God bless President Mitterrand who openly confessed to having two women in his life, with the one in the other house with whom he fathered an 18-year-old daughter at the time he passed on. I have schooled, worked and lived virtually in all the continents of the world and I make bold to say with all emphasis at my disposal that no culture on planet earth truly practices monogamy. My Greek, Italian, Russian, British, American and other Caucasians routinely visit their other wives [called by other names] with whom they have children. But back in the homes shared with the one carrying the ring, they are monogamists! If God had wanted humanity to be monogamous, He or She would not have made the pigeon the only monogamous creature.
The cultures that practice polygamy had always known that at any given time, the number of available marriageable women far out number available men plus the fact that an 80-year-old man, if he has money, is still very much in the market whereas a 60-year-old woman may not be that lucky. The biological limitation to a woman’s productive age is also a factor. Why should a woman therefore remain on the shelf till age 45 when she could jolly well get married as second or sixth wife to a man who can afford to share life’s responsibilities with her? Why should a woman leave a man with whom she is No 1, simply because took a second wife and end up being numberless in the hands of several men with whom she naturally shares bed just because of some doctrine she hardly understands? All the women who should go and marry but are saying they do not want to share their man with another woman in a polygamous setting, are sharing current boyfriends with several other women. Where is the logic?
The argument that children in a polygamous house are always at each other’s throat does not hold water. Many siblings of monogamous families are known to have had worse and irresolvable, irreconcilable squabble, with dirty bitterness over inheritance than children from different mothers. The agony suffered by both men and women in the hand of unnatural laws and doctrines is too stifling for comfort. In 2002, 502 Reverend mothers were reported to have died while procuring abortion in Rome. Nigerian Tribune wrote an editorial on the unfortunate incident. And stories of Reverend fathers having children and sodomising young men in their care are legion! Why the hypocrisy? Why should the world continue to live the life of Ostrich?

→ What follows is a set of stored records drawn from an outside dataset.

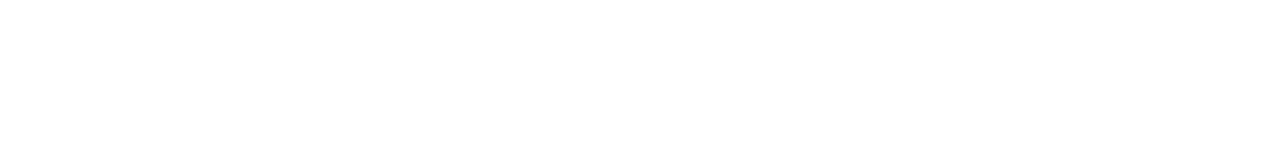
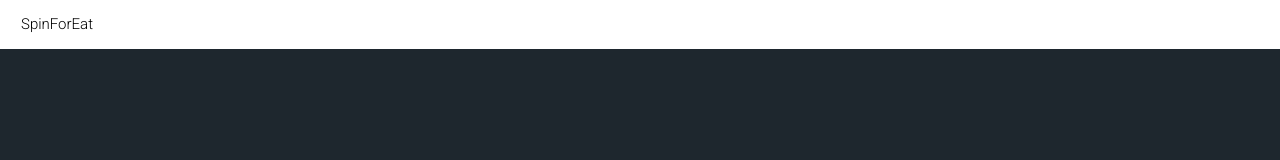
Before and after one commit to MJlulu02/SpinForEat-V.1, a plain HTML site: page src/index.html in a window 1280 px wide. Drawn offline with nearby package versions, Linux system fonts and the light colour scheme.

Commit message:
[Start File] Index.Html and Style.css

```diff
--- a/src/css/Style.css
+++ b/src/css/Style.css
@@ -0,0 +1,26 @@
+@import url('https://fonts.googleapis.com/css2?family=Roboto:wght@300&display=swap');
+
+    body {
+        background-color:    rgb(30, 39, 46);
+        width: 100% ;
+        margin: 0;
+        padding: 0;
+    }
+
+    .head {
+        padding: 5px;
+        width: 100%;
+        height: 20px auto;
+        position: fixed;
+    }
+
+    .right{
+        margin-right: 1px;
+    }
+
+    *{
+        margin: 0px;
+	    padding: 0px;
+        font-family: 'Roboto';
+        outline: none;
+    }
--- a/src/index.html
+++ b/src/index.html
@@ -1,5 +1,23 @@
-<html>
+    <html>
 
-<h1></h1>
+        <head>
+            <title>
+                SpinForEats - Home
+            </title>
 
-</html>
+            <meta charset="utf-8" />
+            <link rel="stylesheet" href="https://www.w3schools.com/w3css/4/w3.css">
+            <link rel="stylesheet" type="text/css" href="css/Style.css">
+
+        <head>
+
+            <body>
+
+                <div class="w3-bar w3-white head" style="width: 100%">
+                    <button class="w3-bar-item w3-button">SpinForEat</button>
+                  </div>
+
+            </body>
+
+            <footer style="color: white;">dqsdqsd</footer>
+    </html>
```
Also changed, not shown: src/img/home.png (added).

A well known Nigerian journalist hid his other wives from his wife because his religion would not permit of it and his wife, living in monogamy should not hear of it. At his funeral service, other wives surfaced and the woman parading the ring collapsed. It was the grace of God that prevented double interment that day! The Western world which had not learnt the art of living amicably with more than one partner under the same roof has indulged in multiple serial marriages, divorcing innocent wives under flimsy excuses so that another woman can move in should not be measure of standard for the world. Thank God Hillary Clinton in the US and Mrs Cook in England were very much wiser. They refused to allow some indiscretion on the part of their husbands to ruin their marriages.
There was a well known American actor who passed on about a decade ago and all his 11 ex-wives with their numerous children attended his funeral. To ridicule the lie of their hypocritical existence, all the women were recognised and addressed as wives. As far as records show, the man had 11 wives! Society must rethink this issue of pretentious monogamy vis-à-vis polygamy so that in the not-too-distant future we do not end up with millions of unmarried women whose life style would be worse than prostitutes’ and millions of children whose fathers would be nowhere to be found.